Perigee Moon won both of his starts as a 2-year-old, including a Group 3 race in Ireland. His dam, Lovlier Linda, won the Grade 1 Santa Margarita Invitational Handicap, and his half-brother Old Trieste won the Grade 2 Swaps Stakes. Perigee Moon is by the successful sire Hennessy, and his offspring have a license to handle most distances, and both dirt and turf.

One Way Love, a restricted stakes winner at 2 and 3, reached full bloom at 5, when he was voted champion sprinter and older horse in Canada. He recently produced a first-start winner, and many of his initial offspring will likely be precocious.

Trajectory, by popular sire of sires Gone West, was a late-developing miler who won the Seagram Cup Stakes at Woodbine during his 4-year-old campaign. He has had a longshot debut winner at this meet, but his progeny eventually might be at their best racing at middle distances.

Woodbine trainers who have excelled with debuting 2-year-olds in recent years include Mark Casse, Reade Baker, Bob Tiller, Scott Fairlie, Jake Nemett, Nick Gonzalez, John Ross, and Sid Attard.
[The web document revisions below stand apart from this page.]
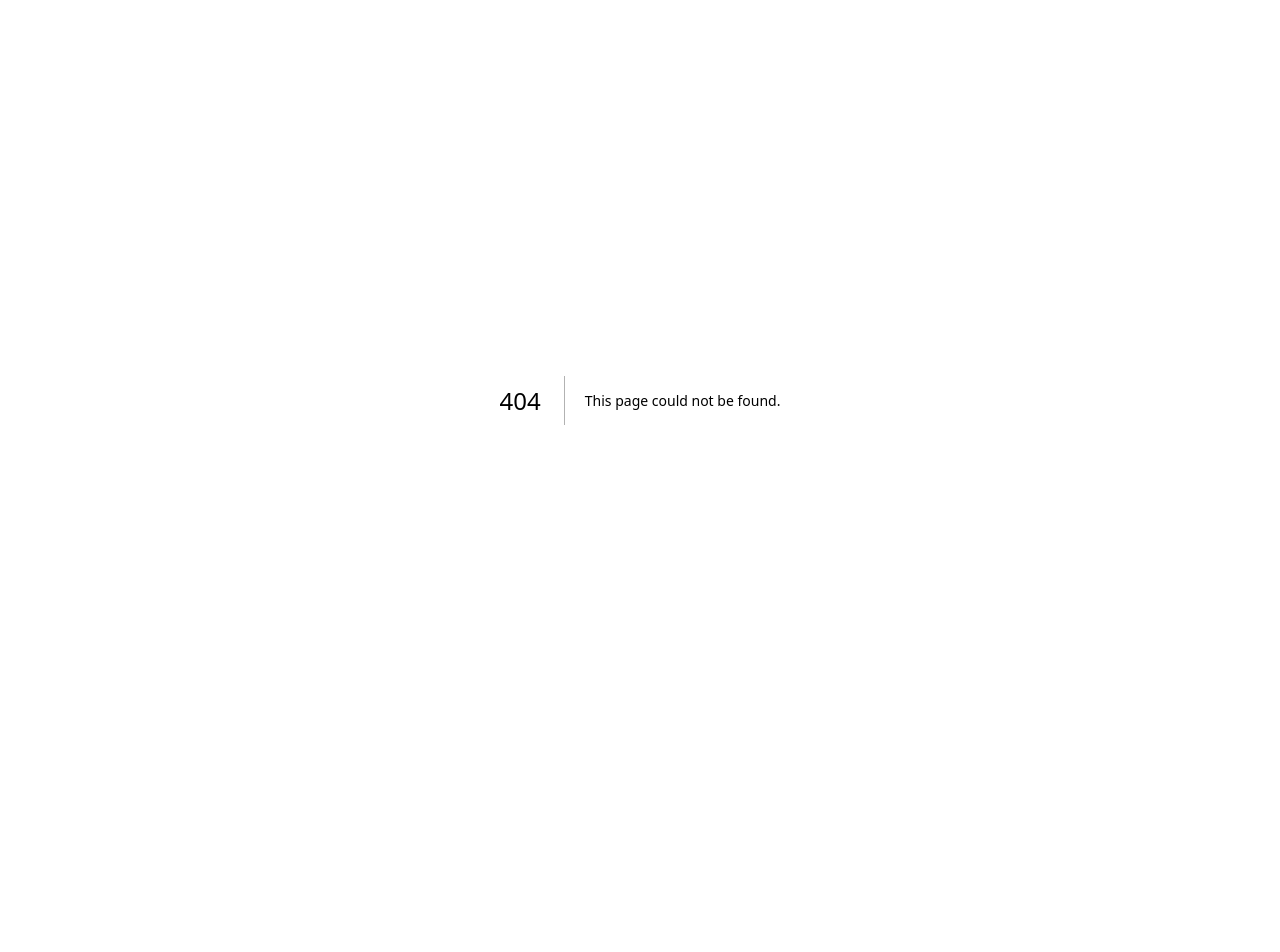
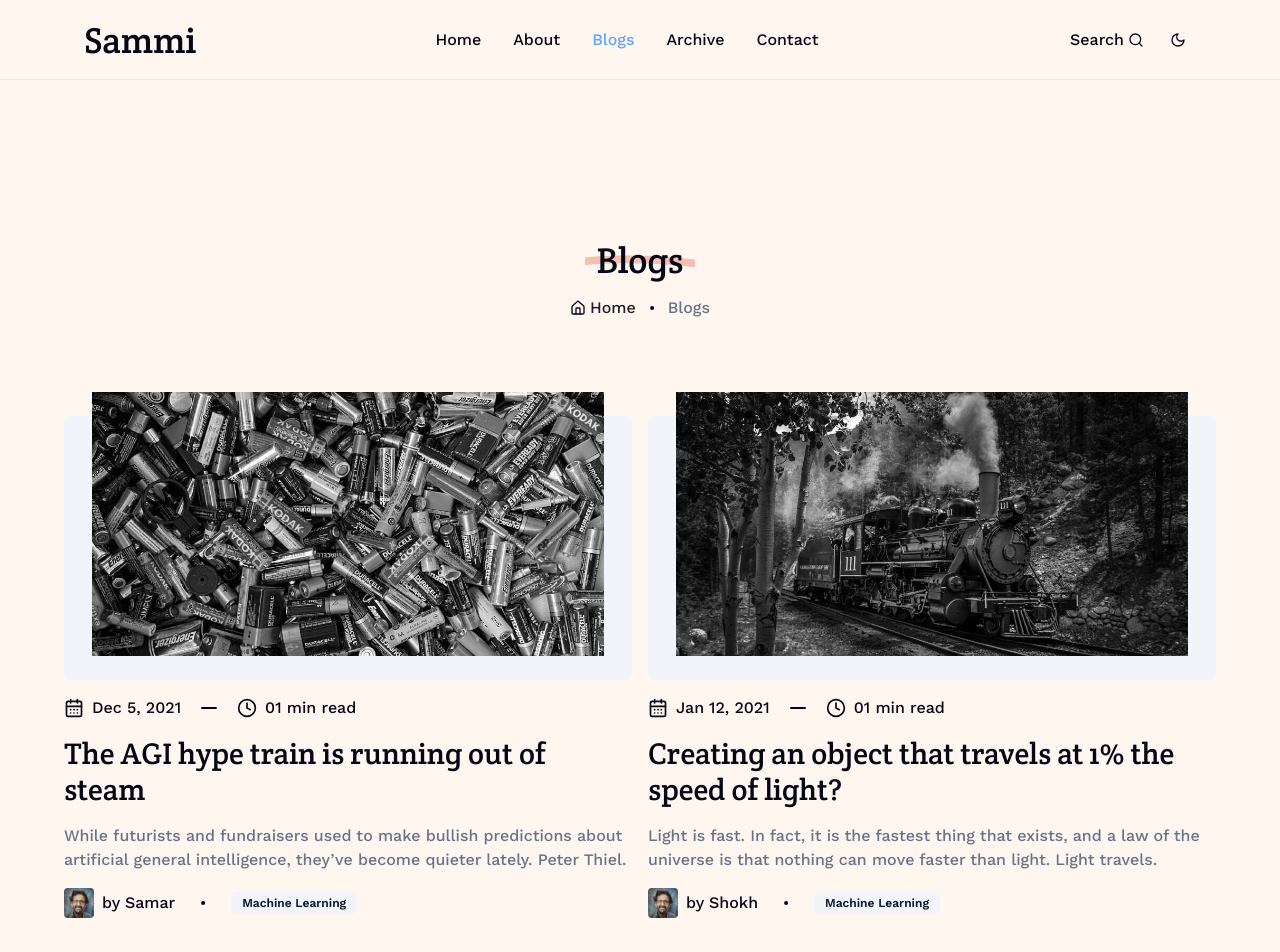
Before and after one commit to sherzodartikbayev/CMS-Blog, a Next.js app: page /blogs in a window 1280 px wide. Before the commit this address had no page. Shown: the top 952 px of the page. Before the commit the page ends 800 px from the top, so only its background shows below. Built offline with nearby package versions, Linux system fonts and the light colour scheme.

Commit message:
Blogs Page

```diff
--- /dev/null
+++ b/app/(root)/blogs/page.tsx
@@ -0,0 +1,36 @@
+import BlogCard from '@/components/cards/blog'
+import { blogs } from '@/constants'
+import { Dot, Home } from 'lucide-react'
+import Link from 'next/link'
+
+const BlogsPage = () => {
+	return (
+		<div className='max-w-6xl mx-auto max-md:px-10'>
+			<div className='relative min-h-[40vh] flex items-center justify-end flex-col'>
+				<h2 className="text-center text-4xl section-title font-creteRound">
+					<span>Blogs</span>
+				</h2>
+
+				<div className="flex gap-1 items-center mt-4">
+					<Home className='w-4 h-4' />
+					<Link
+						href='/'
+						className='opacity-90 hover:underline hover:opacity-100'
+					>
+						Home
+					</Link>
+					<Dot />
+					<p className="text-muted-foreground">Blogs</p>
+				</div>
+			</div>
+
+			<div className="grid grid-cols-2 max-md:grid-cols-1 gap-x-4 gap-y-24 mt-24">
+				{blogs.map(blog => (
+					<BlogCard key={blog.title} {...blog} isVertical />
+				))}
+			</div>
+		</div>
+	)
+}
+
+export default BlogsPage
--- a/components/cards/blog.tsx
+++ b/components/cards/blog.tsx
@@ -1,12 +1,23 @@
+import { cn } from '@/lib/utils'
 import { IBlog } from '@/types'
 import { CalendarDays, Clock, Dot, Minus } from 'lucide-react'
 import Image from 'next/image'
 import Link from 'next/link'
 import { Badge } from '../ui/badge'
 
-const BlogCard = (blog: IBlog) => {
+interface Props extends IBlog {
+	isVertical?: boolean
+}
+
+const BlogCard = (blog: Props) => {
 	return (
-		<Link href='/' className='grid gap-4 group grid-cols-1 md:grid-cols-2 max-md:px-10'>
+		<Link
+			href='/'
+			className={cn(
+				'grid gap-4 group',
+				blog.isVertical ? 'grid-col-1' : 'md:grid-cols-2 max-md:px-10'
+			)}
+		>
 			<div className='relative bg-secondary rounded-md'>
 				<Image
 					width={650}
@@ -32,16 +43,14 @@
 				</div>
 
 				{/* Title */}
-				<h2 className="text-3xl max-md:text-2xl font-creteRound group-hover:text-blue-500 transition-colors">
+				<h2 className='text-3xl max-md:text-2xl font-creteRound group-hover:text-blue-500 transition-colors'>
 					{blog.title}
 				</h2>
-				<p className="text-muted-foreground line-clamp-3">
-					{blog.description}
-				</p>
+				<p className='text-muted-foreground line-clamp-3'>{blog.description}</p>
 
 				{/* Author */}
-				<div className="flex items-center gap-4">
-					<div className="flex items-center gap-2">
+				<div className='flex items-center gap-4'>
+					<div className='flex items-center gap-2'>
 						<Image
 							src='/author/thomas-macaulay.jpg'
 							alt='author'
@@ -52,7 +61,7 @@
 						<p>by {blog.author}</p>
 					</div>
 					<Dot />
-					<div className="flex items-center gap-2">
+					<div className='flex items-center gap-2'>
 						<Badge variant='secondary'>Machine Learning</Badge>
 					</div>
 				</div>
```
Jockey David Clark, known for his success with babies since the mid-1970's, has won all five 2-year-old stakes run at the meeting. Other riders possessing a good record with 2-year-olds here this year include Emma Wilson, Corey Fraser, Patrick Husbands, and McAleney.